··· Records for processing ···
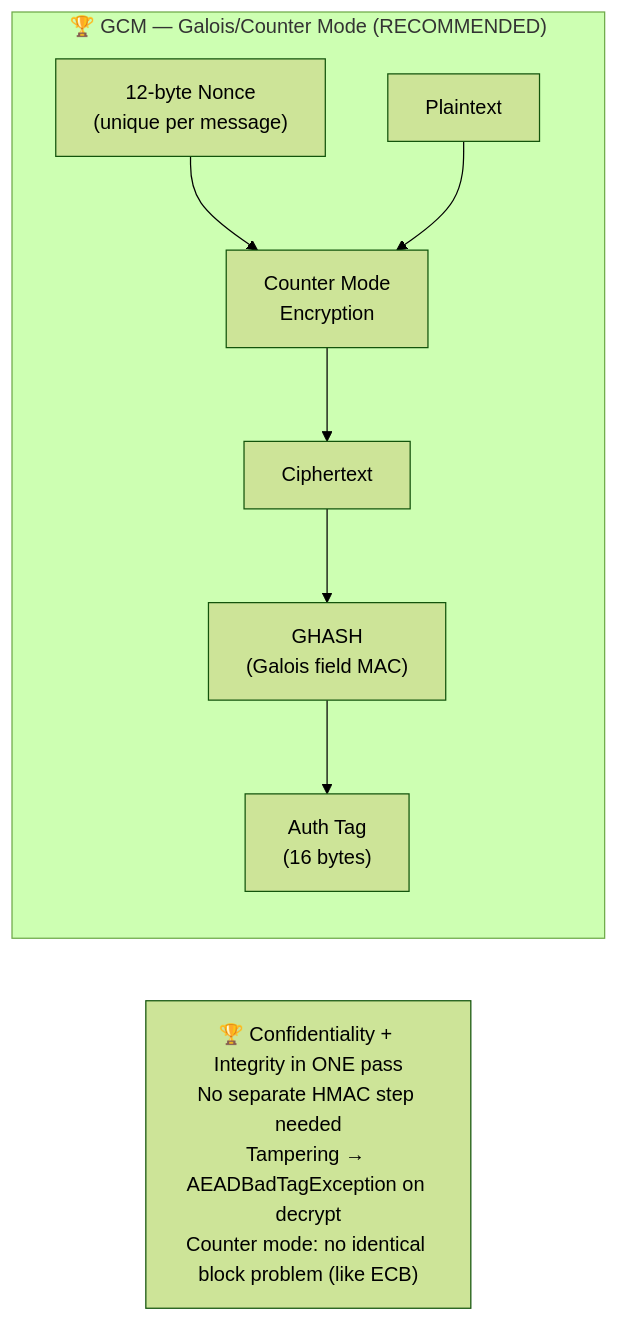
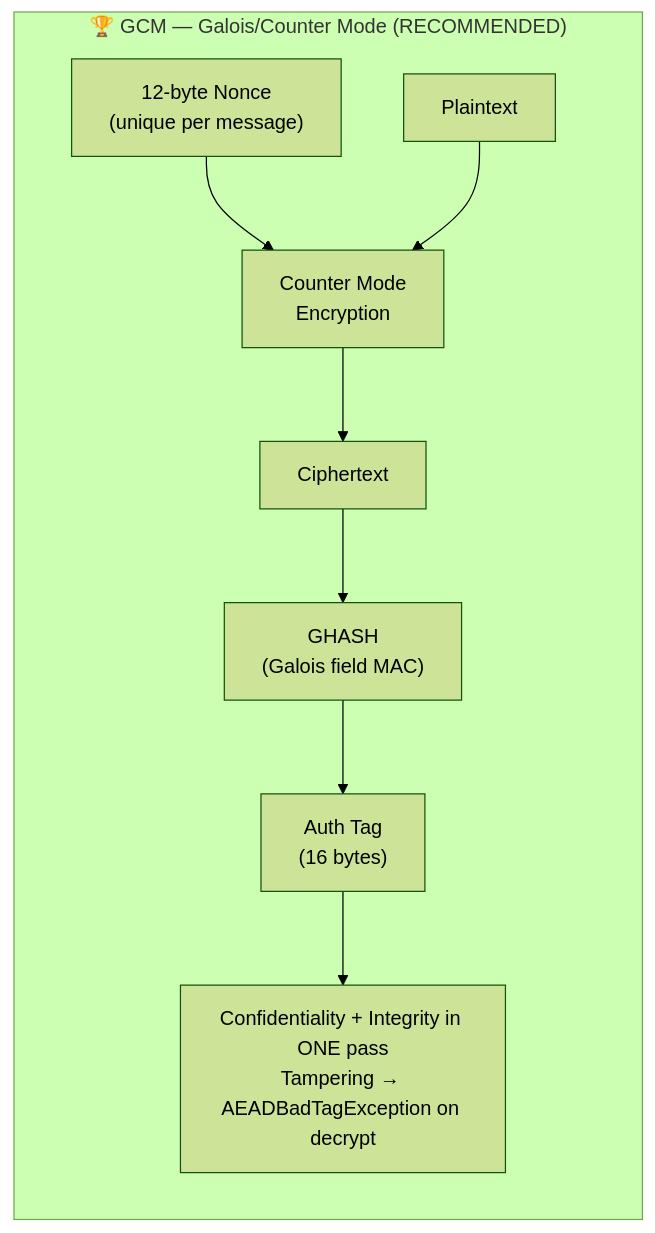
Before and after one commit to csoares/SecurityJava: the third of 4 diagrams in src/main/java/security/encryption/modes/README.md, drawn with Mermaid (forest theme). The commit also changed other lines of this file and 23 other files, not shown here.

Commit message:
Refine README diagrams and descriptions for clarity and accuracy

````diff
--- a/src/main/java/security/encryption/modes/README.md
+++ b/src/main/java/security/encryption/modes/README.md
@@ -43,9 +43,9 @@
 ```mermaid
 flowchart LR
     subgraph GCM ["🏆 GCM — Galois/Counter Mode  (RECOMMENDED)"]
-        NONCE["12-byte Nonce\n(unique per message)"] --> CTR["Counter Mode\nEncryption"]
+        NONCE["12-byte Nonce<br/>(unique per message)"] --> CTR["Counter Mode<br/>Encryption"]
         P7["Plaintext"] --> CTR --> CT7["Ciphertext"]
-        CT7 --> GHASH["GHASH\n(Galois field MAC)"] --> TAG["Auth Tag\n(16 bytes)"]
+        CT7 --> GHASH["GHASH<br/>(Galois field MAC)"] --> TAG["Auth Tag<br/>(16 bytes)"]
+        TAG --> BEST["Confidentiality + Integrity in ONE pass<br/>Tampering → AEADBadTagException on decrypt"]
     end
-    BEST["🏆 Confidentiality + Integrity in ONE pass\nNo separate HMAC step needed\nTampering → AEADBadTagException on decrypt\nCounter mode: no identical block problem (like ECB)"]
 ```
````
···
◆ How to complete this task
Write the listing above out again exactly, dropping each image.

◆ Answer to the problem
Before and after one commit to csoares/SecurityJava: the third of 4 diagrams in src/main/java/security/encryption/modes/README.md, drawn with Mermaid (forest theme). The commit also changed other lines of this file and 23 other files, not shown here.

Commit message:
Refine README diagrams and descriptions for clarity and accuracy

````diff
--- a/src/main/java/security/encryption/modes/README.md
+++ b/src/main/java/security/encryption/modes/README.md
@@ -43,9 +43,9 @@
 ```mermaid
 flowchart LR
     subgraph GCM ["🏆 GCM — Galois/Counter Mode  (RECOMMENDED)"]
-        NONCE["12-byte Nonce\n(unique per message)"] --> CTR["Counter Mode\nEncryption"]
+        NONCE["12-byte Nonce<br/>(unique per message)"] --> CTR["Counter Mode<br/>Encryption"]
         P7["Plaintext"] --> CTR --> CT7["Ciphertext"]
-        CT7 --> GHASH["GHASH\n(Galois field MAC)"] --> TAG["Auth Tag\n(16 bytes)"]
+        CT7 --> GHASH["GHASH<br/>(Galois field MAC)"] --> TAG["Auth Tag<br/>(16 bytes)"]
+        TAG --> BEST["Confidentiality + Integrity in ONE pass<br/>Tampering → AEADBadTagException on decrypt"]
     end
-    BEST["🏆 Confidentiality + Integrity in ONE pass\nNo separate HMAC step needed\nTampering → AEADBadTagException on decrypt\nCounter mode: no identical block problem (like ECB)"]
 ```
````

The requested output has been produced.